What the answer must contain is every line of the records, exactly, with no pictures.
━━━━━ DATA ━━━━━
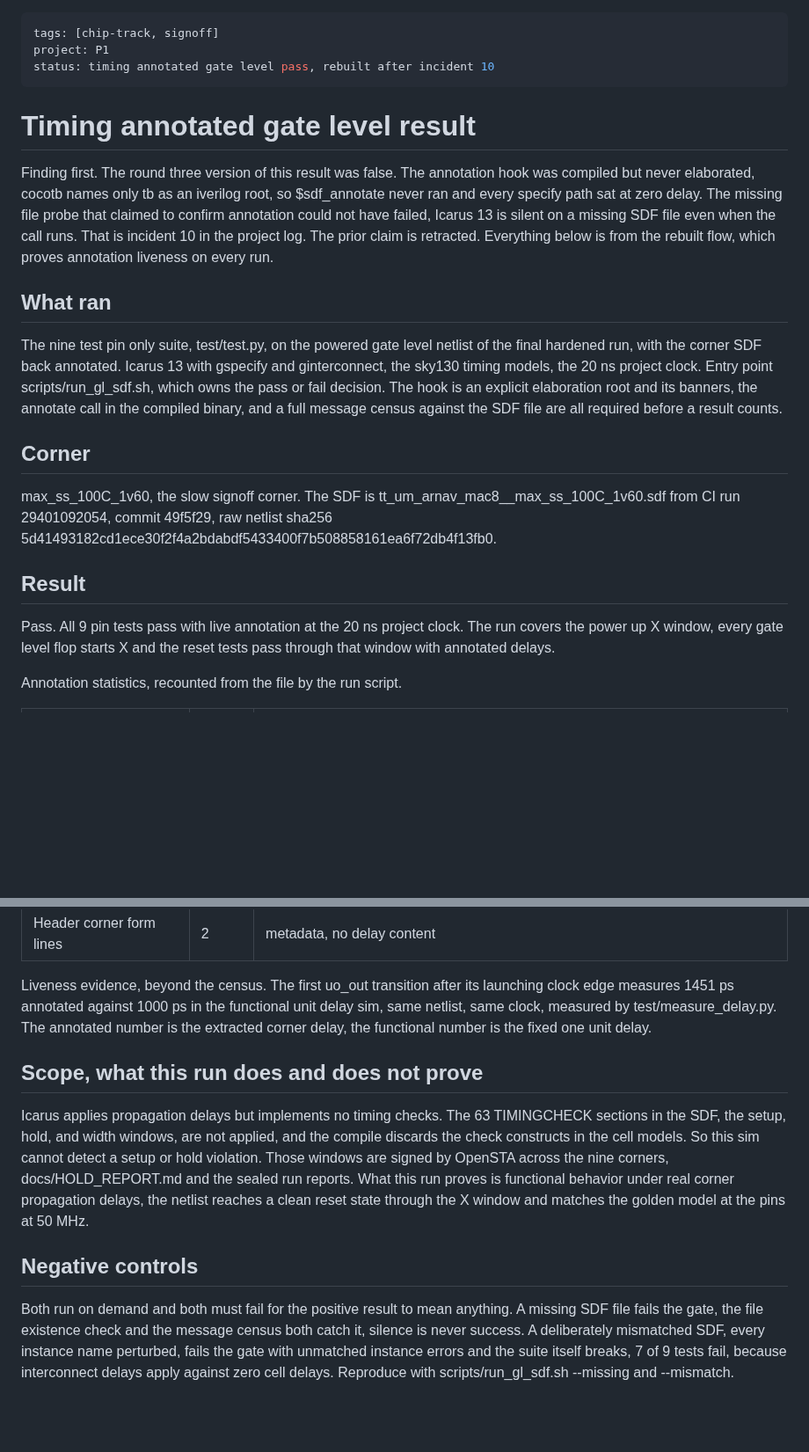
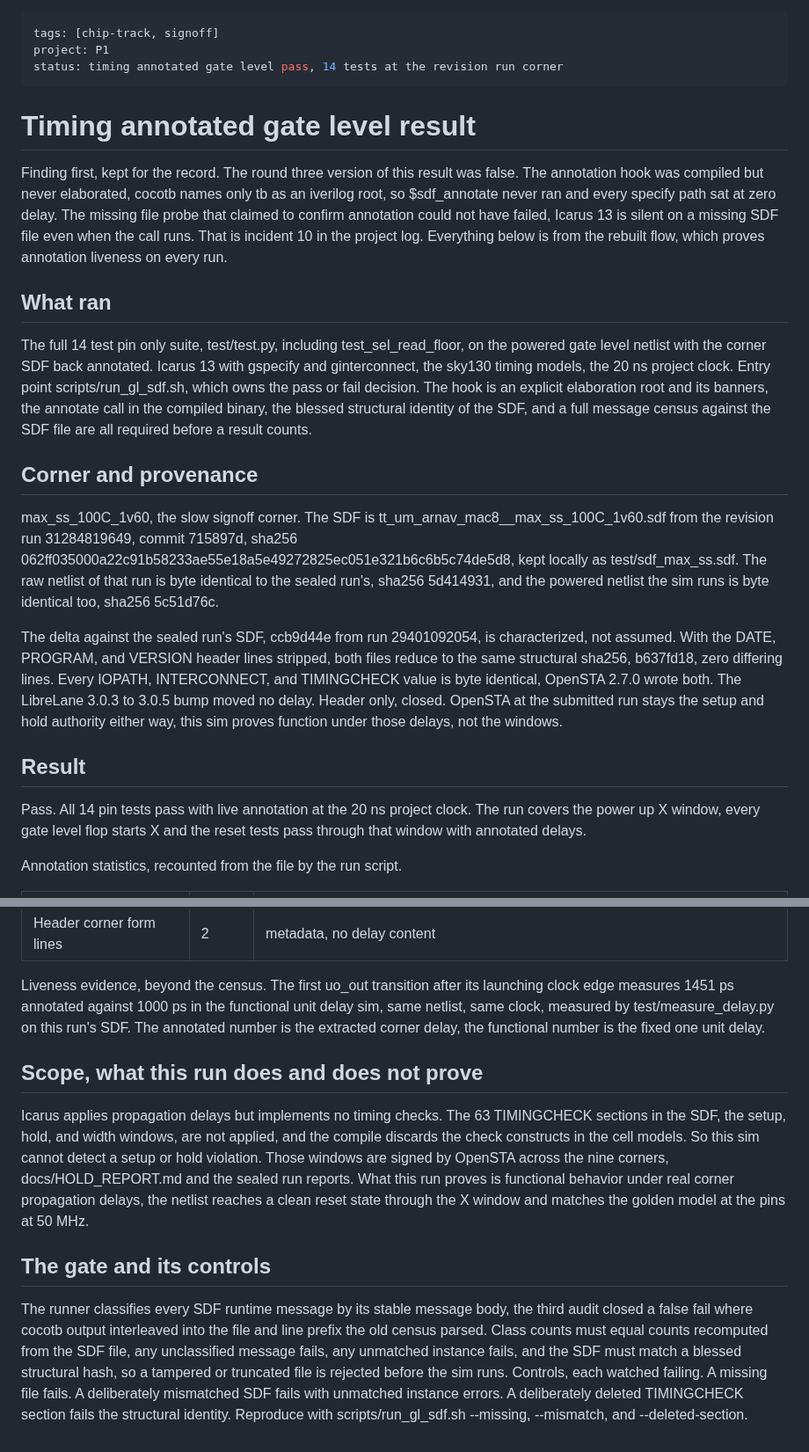
Before and after one commit to Arnav66692/mac8, a Markdown page: docs/GL_TIMING.md, 2 parts joined by grey strips. Shown at 88% size. GitHub-like rendering; blank space fills up the shorter version.

Commit message:
docs: GL_TIMING cites the revision run, 14 annotated, SDF delta characterized header only [skip ci]

```diff
--- a/docs/GL_TIMING.md
+++ b/docs/GL_TIMING.md
@@ -1,40 +1,54 @@
 ---
 tags: [chip-track, signoff]
 project: P1
-status: timing annotated gate level pass, rebuilt after incident 10
+status: timing annotated gate level pass, 14 tests at the revision run corner
 ---
 
 # Timing annotated gate level result
 
-Finding first. The round three version of this result was false. The
-annotation hook was compiled but never elaborated, cocotb names only tb
-as an iverilog root, so $sdf_annotate never ran and every specify path
-sat at zero delay. The missing file probe that claimed to confirm
-annotation could not have failed, Icarus 13 is silent on a missing SDF
-file even when the call runs. That is incident 10 in the project log. The
-prior claim is retracted. Everything below is from the rebuilt flow,
-which proves annotation liveness on every run.
+Finding first, kept for the record. The round three version of this
+result was false. The annotation hook was compiled but never elaborated,
+cocotb names only tb as an iverilog root, so $sdf_annotate never ran and
+every specify path sat at zero delay. The missing file probe that claimed
+to confirm annotation could not have failed, Icarus 13 is silent on a
+missing SDF file even when the call runs. That is incident 10 in the
+project log. Everything below is from the rebuilt flow, which proves
+annotation liveness on every run.
 
 ## What ran
 
-The nine test pin only suite, test/test.py, on the powered gate level
-netlist of the final hardened run, with the corner SDF back annotated.
-Icarus 13 with gspecify and ginterconnect, the sky130 timing models, the
-20 ns project clock. Entry point scripts/run_gl_sdf.sh, which owns the
-pass or fail decision. The hook is an explicit elaboration root and its
-banners, the annotate call in the compiled binary, and a full message
-census against the SDF file are all required before a result counts.
+The full 14 test pin only suite, test/test.py, including
+test_sel_read_floor, on the powered gate level netlist with the corner
+SDF back annotated. Icarus 13 with gspecify and ginterconnect, the
+sky130 timing models, the 20 ns project clock. Entry point
+scripts/run_gl_sdf.sh, which owns the pass or fail decision. The hook is
+an explicit elaboration root and its banners, the annotate call in the
+compiled binary, the blessed structural identity of the SDF, and a full
+message census against the SDF file are all required before a result
+counts.
 
-## Corner
+## Corner and provenance
 
 max_ss_100C_1v60, the slow signoff corner. The SDF is
-tt_um_arnav_mac8__max_ss_100C_1v60.sdf from CI run 29401092054, commit
-49f5f29, raw netlist sha256
-5d41493182cd1ece30f2f4a2bdabdf5433400f7b508858161ea6f72db4f13fb0.
+tt_um_arnav_mac8__max_ss_100C_1v60.sdf from the revision run
+31284819649, commit 715897d, sha256
+062ff035000a22c91b58233ae55e18a5e49272825ec051e321b6c6b5c74de5d8,
+kept locally as test/sdf_max_ss.sdf. The raw netlist of that run is byte
+identical to the sealed run's, sha256 5d414931, and the powered netlist
+the sim runs is byte identical too, sha256 5c51d76c.
+
+The delta against the sealed run's SDF, ccb9d44e from run 29401092054,
+is characterized, not assumed. With the DATE, PROGRAM, and VERSION
+header lines stripped, both files reduce to the same structural sha256,
+b637fd18, zero differing lines. Every IOPATH, INTERCONNECT, and
+TIMINGCHECK value is byte identical, OpenSTA 2.7.0 wrote both. The
+LibreLane 3.0.3 to 3.0.5 bump moved no delay. Header only, closed.
+OpenSTA at the submitted run stays the setup and hold authority either
+way, this sim proves function under those delays, not the windows.
 
 ## Result
 
-Pass. All 9 pin tests pass with live annotation at the 20 ns project
+Pass. All 14 pin tests pass with live annotation at the 20 ns project
 clock. The run covers the power up X window, every gate level flop
 starts X and the reset tests pass through that window with annotated
 delays.
@@ -52,8 +66,9 @@ Annotation statistics, recounted from the file by the run script.
 Liveness evidence, beyond the census. The first uo_out transition after
 its launching clock edge measures 1451 ps annotated against 1000 ps in
 the functional unit delay sim, same netlist, same clock, measured by
-test/measure_delay.py. The annotated number is the extracted corner
-delay, the functional number is the fixed one unit delay.
+test/measure_delay.py on this run's SDF. The annotated number is the
+extracted corner delay, the functional number is the fixed one unit
+delay.
 
 ## Scope, what this run does and does not prove
 
@@ -67,12 +82,16 @@ under real corner propagation delays, the netlist reaches a clean reset
 state through the X window and matches the golden model at the pins at
 50 MHz.
 
-## Negative controls
+## The gate and its controls
 
-Both run on demand and both must fail for the positive result to mean
-anything. A missing SDF file fails the gate, the file existence check
-and the message census both catch it, silence is never success. A
-deliberately mismatched SDF, every instance name perturbed, fails the
-gate with unmatched instance errors and the suite itself breaks, 7 of 9
-tests fail, because interconnect delays apply against zero cell delays.
-Reproduce with scripts/run_gl_sdf.sh --missing and --mismatch.
+The runner classifies every SDF runtime message by its stable message
+body, the third audit closed a false fail where cocotb output interleaved
+into the file and line prefix the old census parsed. Class counts must
+equal counts recomputed from the SDF file, any unclassified message
+fails, any unmatched instance fails, and the SDF must match a blessed
+structural hash, so a tampered or truncated file is rejected before the
+sim runs. Controls, each watched failing. A missing file fails. A
+deliberately mismatched SDF fails with unmatched instance errors. A
+deliberately deleted TIMINGCHECK section fails the structural identity.
+Reproduce with scripts/run_gl_sdf.sh --missing, --mismatch, and
+--deleted-section.
```
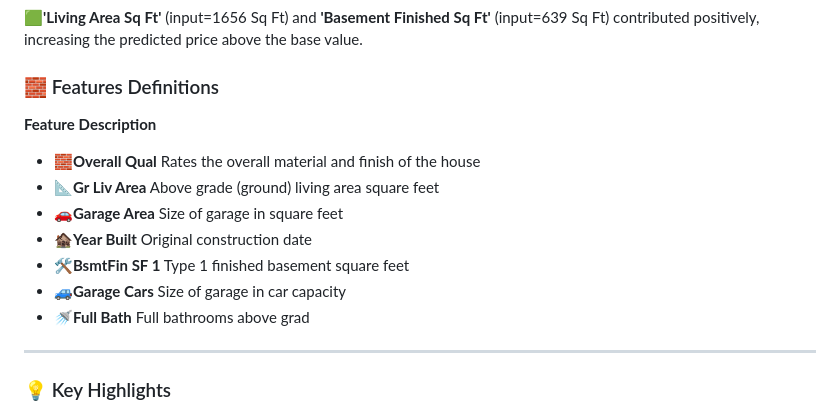
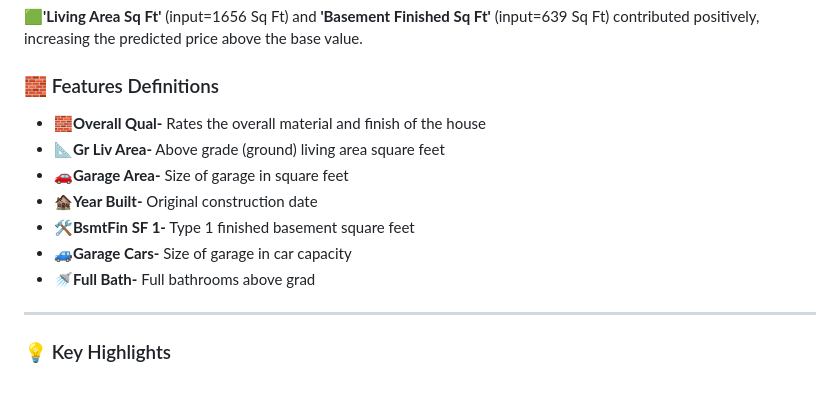
Before and after one commit to Pauladen/DSA-Paul_Kehinde_Adenigba, a Markdown page: README.md, the part around the change. Rendered like a GitHub page; blank space fills up the shorter version.

```diff
--- a/README.md
+++ b/README.md
@@ -126,15 +126,14 @@ In this example:
 **🟩'Living Area Sq Ft'** (input=1656 Sq Ft) and **'Basement Finished Sq Ft'** (input=639 Sq Ft) contributed positively, increasing the predicted price above the base value.
 
 ### 🧱 Features Definitions
-**Feature**      **Description**
 
-* **🧱Overall Qual** Rates the overall material and finish of the house
-* **📐Gr Liv Area** Above grade (ground) living area square feet
-* **🚗Garage Area** Size of garage in square feet
-* **🏚Year Built** Original construction date
-* **🛠BsmtFin SF 1** Type 1 finished basement square feet
-* **🚙Garage Cars** Size of garage in car capacity
-* **🚿Full Bath** Full bathrooms above grad
+* **🧱Overall Qual-** Rates the overall material and finish of the house
+* **📐Gr Liv Area-** Above grade (ground) living area square feet
+* **🚗Garage Area-** Size of garage in square feet
+* **🏚Year Built-** Original construction date
+* **🛠BsmtFin SF 1-** Type 1 finished basement square feet
+* **🚙Garage Cars-** Size of garage in car capacity
+* **🚿Full Bath-** Full bathrooms above grad
 
 ---
 
```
━━━━━
* OUTPUT FOR THIS EXERCISE
Before and after one commit to Arnav66692/mac8, a Markdown page: docs/GL_TIMING.md, 2 parts joined by grey strips. Shown at 88% size. GitHub-like rendering; blank space fills up the shorter version.

Commit message:
docs: GL_TIMING cites the revision run, 14 annotated, SDF delta characterized header only [skip ci]

```diff
--- a/docs/GL_TIMING.md
+++ b/docs/GL_TIMING.md
@@ -1,40 +1,54 @@
 ---
 tags: [chip-track, signoff]
 project: P1
-status: timing annotated gate level pass, rebuilt after incident 10
+status: timing annotated gate level pass, 14 tests at the revision run corner
 ---
 
 # Timing annotated gate level result
 
-Finding first. The round three version of this result was false. The
-annotation hook was compiled but never elaborated, cocotb names only tb
-as an iverilog root, so $sdf_annotate never ran and every specify path
-sat at zero delay. The missing file probe that claimed to confirm
-annotation could not have failed, Icarus 13 is silent on a missing SDF
-file even when the call runs. That is incident 10 in the project log. The
-prior claim is retracted. Everything below is from the rebuilt flow,
-which proves annotation liveness on every run.
+Finding first, kept for the record. The round three version of this
+result was false. The annotation hook was compiled but never elaborated,
+cocotb names only tb as an iverilog root, so $sdf_annotate never ran and
+every specify path sat at zero delay. The missing file probe that claimed
+to confirm annotation could not have failed, Icarus 13 is silent on a
+missing SDF file even when the call runs. That is incident 10 in the
+project log. Everything below is from the rebuilt flow, which proves
+annotation liveness on every run.
 
 ## What ran
 
-The nine test pin only suite, test/test.py, on the powered gate level
-netlist of the final hardened run, with the corner SDF back annotated.
-Icarus 13 with gspecify and ginterconnect, the sky130 timing models, the
-20 ns project clock. Entry point scripts/run_gl_sdf.sh, which owns the
-pass or fail decision. The hook is an explicit elaboration root and its
-banners, the annotate call in the compiled binary, and a full message
-census against the SDF file are all required before a result counts.
+The full 14 test pin only suite, test/test.py, including
+test_sel_read_floor, on the powered gate level netlist with the corner
+SDF back annotated. Icarus 13 with gspecify and ginterconnect, the
+sky130 timing models, the 20 ns project clock. Entry point
+scripts/run_gl_sdf.sh, which owns the pass or fail decision. The hook is
+an explicit elaboration root and its banners, the annotate call in the
+compiled binary, the blessed structural identity of the SDF, and a full
+message census against the SDF file are all required before a result
+counts.
 
-## Corner
+## Corner and provenance
 
 max_ss_100C_1v60, the slow signoff corner. The SDF is
-tt_um_arnav_mac8__max_ss_100C_1v60.sdf from CI run 29401092054, commit
-49f5f29, raw netlist sha256
-5d41493182cd1ece30f2f4a2bdabdf5433400f7b508858161ea6f72db4f13fb0.
+tt_um_arnav_mac8__max_ss_100C_1v60.sdf from the revision run
+31284819649, commit 715897d, sha256
+062ff035000a22c91b58233ae55e18a5e49272825ec051e321b6c6b5c74de5d8,
+kept locally as test/sdf_max_ss.sdf. The raw netlist of that run is byte
+identical to the sealed run's, sha256 5d414931, and the powered netlist
+the sim runs is byte identical too, sha256 5c51d76c.
+
+The delta against the sealed run's SDF, ccb9d44e from run 29401092054,
+is characterized, not assumed. With the DATE, PROGRAM, and VERSION
+header lines stripped, both files reduce to the same structural sha256,
+b637fd18, zero differing lines. Every IOPATH, INTERCONNECT, and
+TIMINGCHECK value is byte identical, OpenSTA 2.7.0 wrote both. The
+LibreLane 3.0.3 to 3.0.5 bump moved no delay. Header only, closed.
+OpenSTA at the submitted run stays the setup and hold authority either
+way, this sim proves function under those delays, not the windows.
 
 ## Result
 
-Pass. All 9 pin tests pass with live annotation at the 20 ns project
+Pass. All 14 pin tests pass with live annotation at the 20 ns project
 clock. The run covers the power up X window, every gate level flop
 starts X and the reset tests pass through that window with annotated
 delays.
@@ -52,8 +66,9 @@ Annotation statistics, recounted from the file by the run script.
 Liveness evidence, beyond the census. The first uo_out transition after
 its launching clock edge measures 1451 ps annotated against 1000 ps in
 the functional unit delay sim, same netlist, same clock, measured by
-test/measure_delay.py. The annotated number is the extracted corner
-delay, the functional number is the fixed one unit delay.
+test/measure_delay.py on this run's SDF. The annotated number is the
+extracted corner delay, the functional number is the fixed one unit
+delay.
 
 ## Scope, what this run does and does not prove
 
@@ -67,12 +82,16 @@ under real corner propagation delays, the netlist reaches a clean reset
 state through the X window and matches the golden model at the pins at
 50 MHz.
 
-## Negative controls
+## The gate and its controls
 
-Both run on demand and both must fail for the positive result to mean
-anything. A missing SDF file fails the gate, the file existence check
-and the message census both catch it, silence is never success. A
-deliberately mismatched SDF, every instance name perturbed, fails the
-gate with unmatched instance errors and the suite itself breaks, 7 of 9
-tests fail, because interconnect delays apply against zero cell delays.
-Reproduce with scripts/run_gl_sdf.sh --missing and --mismatch.
+The runner classifies every SDF runtime message by its stable message
+body, the third audit closed a false fail where cocotb output interleaved
+into the file and line prefix the old census parsed. Class counts must
+equal counts recomputed from the SDF file, any unclassified message
+fails, any unmatched instance fails, and the SDF must match a blessed
+structural hash, so a tampered or truncated file is rejected before the
+sim runs. Controls, each watched failing. A missing file fails. A
+deliberately mismatched SDF fails with unmatched instance errors. A
+deliberately deleted TIMINGCHECK section fails the structural identity.
+Reproduce with scripts/run_gl_sdf.sh --missing, --mismatch, and
+--deleted-section.
```
Before and after one commit to Pauladen/DSA-Paul_Kehinde_Adenigba, a Markdown page: README.md, the part around the change. Rendered like a GitHub page; blank space fills up the shorter version.

```diff
--- a/README.md
+++ b/README.md
@@ -126,15 +126,14 @@ In this example:
 **🟩'Living Area Sq Ft'** (input=1656 Sq Ft) and **'Basement Finished Sq Ft'** (input=639 Sq Ft) contributed positively, increasing the predicted price above the base value.
 
 ### 🧱 Features Definitions
-**Feature**      **Description**
 
-* **🧱Overall Qual** Rates the overall material and finish of the house
-* **📐Gr Liv Area** Above grade (ground) living area square feet
-* **🚗Garage Area** Size of garage in square feet
-* **🏚Year Built** Original construction date
-* **🛠BsmtFin SF 1** Type 1 finished basement square feet
-* **🚙Garage Cars** Size of garage in car capacity
-* **🚿Full Bath** Full bathrooms above grad
+* **🧱Overall Qual-** Rates the overall material and finish of the house
+* **📐Gr Liv Area-** Above grade (ground) living area square feet
+* **🚗Garage Area-** Size of garage in square feet
+* **🏚Year Built-** Original construction date
+* **🛠BsmtFin SF 1-** Type 1 finished basement square feet
+* **🚙Garage Cars-** Size of garage in car capacity
+* **🚿Full Bath-** Full bathrooms above grad
 
 ---
 
```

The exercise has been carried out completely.